September 19, 2002 Halifax Herald White supremacist? Pro-white? No difference
White supremacist? Pro-white? No difference
DARTMOUTH resident Dave Ryan's Sept. 1 letter to the editor, entitled "Pro-white, not racist," in which he denies that the Heritage Front is racist, was my inspiration to write this column. After considering the pros and cons, I've concluded that the dividing line between pro-white and white supremacist is so blurred that it's almost non-existent.
I'll tackle the pro-white stance first. It poses this question: Is the white race, a very minuscule group when compared with the combined total of non-white races, in danger of being reduced to trading places with the vast array of people of colour who reside in dire poverty in Asia, the Americas, Australia and Africa? Hardly. Their wealth and power are so overwhelming that only the most pessimistic would say yes.
For example, Bill Gates, chairman of Microsoft Corp., controls more wealth than several have-not countries combined. Further, the portion of the American GNP controlled by white businesses exceeds the GNP of all the Third World countries combined.

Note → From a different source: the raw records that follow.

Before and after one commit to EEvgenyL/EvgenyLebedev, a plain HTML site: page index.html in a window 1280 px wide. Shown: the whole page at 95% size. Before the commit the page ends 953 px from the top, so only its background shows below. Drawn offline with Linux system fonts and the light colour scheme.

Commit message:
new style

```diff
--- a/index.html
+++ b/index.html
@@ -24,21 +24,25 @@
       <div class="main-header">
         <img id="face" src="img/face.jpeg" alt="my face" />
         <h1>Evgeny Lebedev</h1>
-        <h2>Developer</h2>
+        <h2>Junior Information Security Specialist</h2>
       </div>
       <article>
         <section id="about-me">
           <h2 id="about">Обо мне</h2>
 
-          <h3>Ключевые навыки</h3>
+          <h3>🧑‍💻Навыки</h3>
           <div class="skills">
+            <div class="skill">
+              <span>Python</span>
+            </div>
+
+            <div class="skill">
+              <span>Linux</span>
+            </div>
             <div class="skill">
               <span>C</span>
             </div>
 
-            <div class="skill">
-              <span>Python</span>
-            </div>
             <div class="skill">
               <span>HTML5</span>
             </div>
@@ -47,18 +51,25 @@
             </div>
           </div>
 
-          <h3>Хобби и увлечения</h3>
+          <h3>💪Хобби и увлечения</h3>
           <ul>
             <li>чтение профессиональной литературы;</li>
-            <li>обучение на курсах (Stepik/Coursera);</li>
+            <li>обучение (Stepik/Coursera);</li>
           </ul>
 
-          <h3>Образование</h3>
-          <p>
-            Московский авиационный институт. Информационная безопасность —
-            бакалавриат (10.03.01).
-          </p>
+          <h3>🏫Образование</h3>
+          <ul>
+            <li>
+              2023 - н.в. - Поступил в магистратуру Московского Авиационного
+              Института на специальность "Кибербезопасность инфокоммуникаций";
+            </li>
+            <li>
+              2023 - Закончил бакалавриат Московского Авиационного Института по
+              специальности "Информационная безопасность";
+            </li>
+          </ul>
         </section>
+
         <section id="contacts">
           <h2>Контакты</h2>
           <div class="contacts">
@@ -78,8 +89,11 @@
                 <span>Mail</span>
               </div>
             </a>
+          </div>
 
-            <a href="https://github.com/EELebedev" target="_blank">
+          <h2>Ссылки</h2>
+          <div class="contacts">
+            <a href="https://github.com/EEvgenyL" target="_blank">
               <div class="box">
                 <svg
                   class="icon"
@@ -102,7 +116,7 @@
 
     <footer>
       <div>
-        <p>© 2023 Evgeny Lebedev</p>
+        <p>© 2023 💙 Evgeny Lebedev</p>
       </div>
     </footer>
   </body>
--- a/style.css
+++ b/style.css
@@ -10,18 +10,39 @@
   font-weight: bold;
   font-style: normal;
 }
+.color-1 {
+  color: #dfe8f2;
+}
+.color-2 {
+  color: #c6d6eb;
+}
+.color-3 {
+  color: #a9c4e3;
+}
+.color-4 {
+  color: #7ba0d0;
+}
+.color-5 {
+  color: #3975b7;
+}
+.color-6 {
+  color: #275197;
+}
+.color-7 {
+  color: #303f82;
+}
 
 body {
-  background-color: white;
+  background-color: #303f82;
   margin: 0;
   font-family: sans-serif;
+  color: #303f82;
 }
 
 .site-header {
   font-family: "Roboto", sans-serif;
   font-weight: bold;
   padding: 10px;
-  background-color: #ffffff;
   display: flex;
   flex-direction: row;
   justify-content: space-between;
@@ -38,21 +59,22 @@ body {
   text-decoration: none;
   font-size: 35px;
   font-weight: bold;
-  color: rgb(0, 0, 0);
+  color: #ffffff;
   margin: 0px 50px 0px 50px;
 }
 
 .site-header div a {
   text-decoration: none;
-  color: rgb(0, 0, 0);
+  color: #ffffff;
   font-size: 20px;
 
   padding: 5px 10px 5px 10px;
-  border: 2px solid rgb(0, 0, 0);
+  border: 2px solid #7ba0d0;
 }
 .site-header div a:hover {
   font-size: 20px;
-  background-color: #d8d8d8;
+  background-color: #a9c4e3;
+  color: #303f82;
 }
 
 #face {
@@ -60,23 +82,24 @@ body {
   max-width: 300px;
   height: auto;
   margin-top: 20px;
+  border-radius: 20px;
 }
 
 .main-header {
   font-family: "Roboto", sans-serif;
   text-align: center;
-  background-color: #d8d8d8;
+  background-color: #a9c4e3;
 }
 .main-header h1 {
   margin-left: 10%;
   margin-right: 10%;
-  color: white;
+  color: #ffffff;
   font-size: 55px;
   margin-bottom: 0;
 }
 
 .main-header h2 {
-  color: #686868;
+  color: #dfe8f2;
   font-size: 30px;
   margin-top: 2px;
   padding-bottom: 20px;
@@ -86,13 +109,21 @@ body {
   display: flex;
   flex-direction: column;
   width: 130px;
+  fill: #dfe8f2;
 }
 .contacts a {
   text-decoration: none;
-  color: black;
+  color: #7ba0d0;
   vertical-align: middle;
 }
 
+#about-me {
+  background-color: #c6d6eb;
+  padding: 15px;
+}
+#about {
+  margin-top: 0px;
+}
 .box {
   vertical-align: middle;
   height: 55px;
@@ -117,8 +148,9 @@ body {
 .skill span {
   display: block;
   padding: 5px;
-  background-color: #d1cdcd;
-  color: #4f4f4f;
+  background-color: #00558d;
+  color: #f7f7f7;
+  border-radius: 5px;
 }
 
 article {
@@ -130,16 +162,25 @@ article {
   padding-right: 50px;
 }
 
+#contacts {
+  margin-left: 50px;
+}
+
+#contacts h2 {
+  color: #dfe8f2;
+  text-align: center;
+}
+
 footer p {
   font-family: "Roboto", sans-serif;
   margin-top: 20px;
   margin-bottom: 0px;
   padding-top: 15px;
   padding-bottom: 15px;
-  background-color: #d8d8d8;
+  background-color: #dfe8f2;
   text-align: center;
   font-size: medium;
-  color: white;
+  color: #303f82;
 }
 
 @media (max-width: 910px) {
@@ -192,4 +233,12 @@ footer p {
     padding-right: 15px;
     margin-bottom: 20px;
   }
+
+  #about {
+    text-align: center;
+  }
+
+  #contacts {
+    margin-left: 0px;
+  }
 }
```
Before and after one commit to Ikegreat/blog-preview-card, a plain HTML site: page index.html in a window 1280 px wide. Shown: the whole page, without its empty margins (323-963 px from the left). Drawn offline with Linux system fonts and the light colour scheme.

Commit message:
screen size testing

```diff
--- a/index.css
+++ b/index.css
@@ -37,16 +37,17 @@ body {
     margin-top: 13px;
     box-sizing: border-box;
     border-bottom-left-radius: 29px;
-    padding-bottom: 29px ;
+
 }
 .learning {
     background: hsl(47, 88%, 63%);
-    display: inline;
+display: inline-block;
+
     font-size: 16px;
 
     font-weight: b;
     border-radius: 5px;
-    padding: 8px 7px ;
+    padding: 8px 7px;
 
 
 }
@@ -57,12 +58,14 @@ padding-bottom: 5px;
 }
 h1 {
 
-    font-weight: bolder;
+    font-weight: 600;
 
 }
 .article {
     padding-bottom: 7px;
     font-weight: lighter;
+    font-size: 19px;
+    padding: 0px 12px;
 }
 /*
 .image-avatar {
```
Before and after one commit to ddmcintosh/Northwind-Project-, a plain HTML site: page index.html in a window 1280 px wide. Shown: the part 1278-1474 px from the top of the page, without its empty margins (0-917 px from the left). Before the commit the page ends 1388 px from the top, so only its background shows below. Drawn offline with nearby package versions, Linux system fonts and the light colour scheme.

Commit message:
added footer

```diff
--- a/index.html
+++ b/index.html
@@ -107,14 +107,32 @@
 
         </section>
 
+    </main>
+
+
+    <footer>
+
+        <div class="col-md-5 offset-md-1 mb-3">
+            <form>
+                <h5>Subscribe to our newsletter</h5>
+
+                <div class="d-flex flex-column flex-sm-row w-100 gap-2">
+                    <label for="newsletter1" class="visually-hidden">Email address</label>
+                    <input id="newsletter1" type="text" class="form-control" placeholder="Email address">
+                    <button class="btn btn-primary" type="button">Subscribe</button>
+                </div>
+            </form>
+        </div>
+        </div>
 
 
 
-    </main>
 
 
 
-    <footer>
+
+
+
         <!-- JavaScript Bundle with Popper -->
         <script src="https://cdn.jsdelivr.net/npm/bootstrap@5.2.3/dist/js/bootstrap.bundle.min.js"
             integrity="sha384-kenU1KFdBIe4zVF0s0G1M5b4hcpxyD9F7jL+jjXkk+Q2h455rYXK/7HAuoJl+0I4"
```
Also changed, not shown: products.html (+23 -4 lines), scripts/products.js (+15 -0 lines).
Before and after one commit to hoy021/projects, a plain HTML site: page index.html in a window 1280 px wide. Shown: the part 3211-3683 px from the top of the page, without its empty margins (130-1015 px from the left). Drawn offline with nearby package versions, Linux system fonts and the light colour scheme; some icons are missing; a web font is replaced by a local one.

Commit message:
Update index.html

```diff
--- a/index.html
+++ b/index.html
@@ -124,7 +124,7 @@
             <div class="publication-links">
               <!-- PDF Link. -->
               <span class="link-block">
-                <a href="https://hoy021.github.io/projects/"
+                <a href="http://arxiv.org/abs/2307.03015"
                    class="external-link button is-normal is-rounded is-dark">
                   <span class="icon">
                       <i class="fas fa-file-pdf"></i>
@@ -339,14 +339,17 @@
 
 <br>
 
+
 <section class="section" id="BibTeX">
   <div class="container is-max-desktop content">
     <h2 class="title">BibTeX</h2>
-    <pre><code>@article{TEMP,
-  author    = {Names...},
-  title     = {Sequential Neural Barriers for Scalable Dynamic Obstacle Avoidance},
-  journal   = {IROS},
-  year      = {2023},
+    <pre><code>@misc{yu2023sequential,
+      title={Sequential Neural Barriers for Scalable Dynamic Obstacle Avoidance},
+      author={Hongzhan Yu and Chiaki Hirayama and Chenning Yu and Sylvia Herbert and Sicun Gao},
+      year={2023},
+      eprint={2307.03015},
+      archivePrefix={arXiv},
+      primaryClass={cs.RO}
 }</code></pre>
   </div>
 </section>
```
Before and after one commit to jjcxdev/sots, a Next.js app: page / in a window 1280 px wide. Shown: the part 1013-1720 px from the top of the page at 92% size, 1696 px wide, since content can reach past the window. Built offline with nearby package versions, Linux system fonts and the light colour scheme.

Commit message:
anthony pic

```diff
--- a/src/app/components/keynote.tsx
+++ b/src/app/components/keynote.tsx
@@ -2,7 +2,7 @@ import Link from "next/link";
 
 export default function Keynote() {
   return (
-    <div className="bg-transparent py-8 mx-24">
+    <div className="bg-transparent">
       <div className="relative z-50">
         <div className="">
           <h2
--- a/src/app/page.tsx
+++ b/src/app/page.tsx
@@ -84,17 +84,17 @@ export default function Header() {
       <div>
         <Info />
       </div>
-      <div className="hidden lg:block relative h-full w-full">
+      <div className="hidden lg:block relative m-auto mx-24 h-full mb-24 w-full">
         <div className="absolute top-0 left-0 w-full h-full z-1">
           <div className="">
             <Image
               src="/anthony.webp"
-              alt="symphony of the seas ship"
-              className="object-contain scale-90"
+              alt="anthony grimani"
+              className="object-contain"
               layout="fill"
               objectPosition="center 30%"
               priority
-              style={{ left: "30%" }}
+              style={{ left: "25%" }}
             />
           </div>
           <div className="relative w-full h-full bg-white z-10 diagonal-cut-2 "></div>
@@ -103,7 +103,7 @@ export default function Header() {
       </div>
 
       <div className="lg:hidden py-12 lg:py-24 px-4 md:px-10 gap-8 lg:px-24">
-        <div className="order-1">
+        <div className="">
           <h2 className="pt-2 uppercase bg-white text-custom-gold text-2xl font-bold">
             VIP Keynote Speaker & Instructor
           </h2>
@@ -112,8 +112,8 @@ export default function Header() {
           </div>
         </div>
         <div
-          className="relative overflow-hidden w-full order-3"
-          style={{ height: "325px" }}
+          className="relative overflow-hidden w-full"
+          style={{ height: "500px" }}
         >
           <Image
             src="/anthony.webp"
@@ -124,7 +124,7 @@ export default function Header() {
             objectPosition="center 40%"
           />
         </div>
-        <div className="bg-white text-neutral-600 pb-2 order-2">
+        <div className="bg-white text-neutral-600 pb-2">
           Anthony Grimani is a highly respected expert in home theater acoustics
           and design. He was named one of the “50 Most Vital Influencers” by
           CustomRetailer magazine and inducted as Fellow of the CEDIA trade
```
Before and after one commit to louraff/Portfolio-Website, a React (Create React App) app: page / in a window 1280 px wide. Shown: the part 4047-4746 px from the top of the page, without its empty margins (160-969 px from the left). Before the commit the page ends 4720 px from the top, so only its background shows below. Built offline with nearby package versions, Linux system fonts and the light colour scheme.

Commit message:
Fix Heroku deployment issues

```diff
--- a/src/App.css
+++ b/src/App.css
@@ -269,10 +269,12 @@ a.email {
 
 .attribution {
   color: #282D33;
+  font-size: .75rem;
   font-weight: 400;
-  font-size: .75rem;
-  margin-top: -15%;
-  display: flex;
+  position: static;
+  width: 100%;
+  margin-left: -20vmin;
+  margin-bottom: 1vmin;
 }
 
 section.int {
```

For added emphasis, two white men, the presidents of Russia and the U.S., have their fingers on buttons that would unleash enough nuclear explosions to erase all human life, including whites, from the face of Mother Earth.
Can such be construed as a dire situation where the white race needs to circle the wagons and build strong defences, and set up pro-white organizations to defend itself against the evil designs of non-whites? Preposterous! This fact says it all: There are no non-white people demanding that the white race be stripped of everything.
However, the day of reckoning has arrived and non-white people are demanding a fair share of the pie. Not an unreasonable proposition, considering that a great portion of the wealth now controlled by the white race was originally garnered by destroying a great many of the world's non-white civilizations and appropriating their wealth. Thus, I don't believe that the pro-white thing can be defended as non-racist.
Now for the white supremacist angle. I recently received the following e-mail in response to a column I wrote about Edward Cornwallis, entitled "Idolizing Cornwallis insulting:"
"I am writing in response to an old article of yours that appeared in The Herald on July 11. Edward Cornwallis was a great man! He paved the way so that White Europeans (who are actually the true natives of North America; i.e., Kennewick Man) would have a better life.
"The micmacs were already killing Europeans, so Cornwallis decided it was time to fight back. Besides, a country belongs to the people that actually built it into a nation, and that was Whites! When indians have created, invented, devised and contributed to Canada what Whites have, then they can have a piece of the pie too. Until then, put a sock in it.
"Also, you are wrong once again. The majority of White Nova Scotians still do and always will idolize Cornwallis for doing what was in the best interest of Whites. I've even had a screen printing shop make up 100 T-shirts in support of him. How do you like them apples?"
Is the author pro-white or white supremacist? I would state unequivocally that he/she is a white supremacist. Then again, he/she could be pro-white. I can't define the difference; the line is invisible.
The groundless fear among many whites of a non-existent non-white desire to dispossess whites of everything, which feeds pro-white and white supremacist mania, will make the transition to a more equitable world, where wealth will be distributed evenly among all people, very difficult. Those who traditionally have held it all, without regard to the unfairness of the situation, will not be inclined to meet the challenge with a generous heart and share without being forced to do so. The following two examples bear witness to this.
The Atlantic fishery: Instead of seeing the inequities of the situation, where the Atlantic First Nations people were almost completely excluded from the fishery, and doing something to end the exclusion, the federal and provincial governments, and fishers' organizations, went to court and opposed sharing every inch of the way. First Nations are now included because the Supreme Court of Canada ordered it.
Zimbabwe farmlands: When Great Britain went into Africa and appropriated Zimbabwean lands without paying compensation, it set the stage for the dispossession crisis that the country's white farmers now face. However, with a little generosity and a sense of fairness on the part of white farmers, the crisis could have been prevented. If they had, when the country became independent from Great Britain several decades ago, accepted the unfairness of a situation where a small minority owned more than 70 per cent of the country's farmland, because of unfair acquisition, engaged the government in a scheme that would have eventually redressed the situation, there would be no crisis today.
But because they didn't opt to share, they are now losing it all to the Zimbabwean government's heavy-handed expropriation scheme. I don't approve of the method being used by Robert Mugabe, the country's president, to accomplish land reform; I think a better way could have been found. But it provides an excellent example of what happens when sharing isn't done voluntarily.
White extremism is not the answer. Sharing is. By using it, conflicts can be avoided and an equitable world society built.
Daniel N. Paul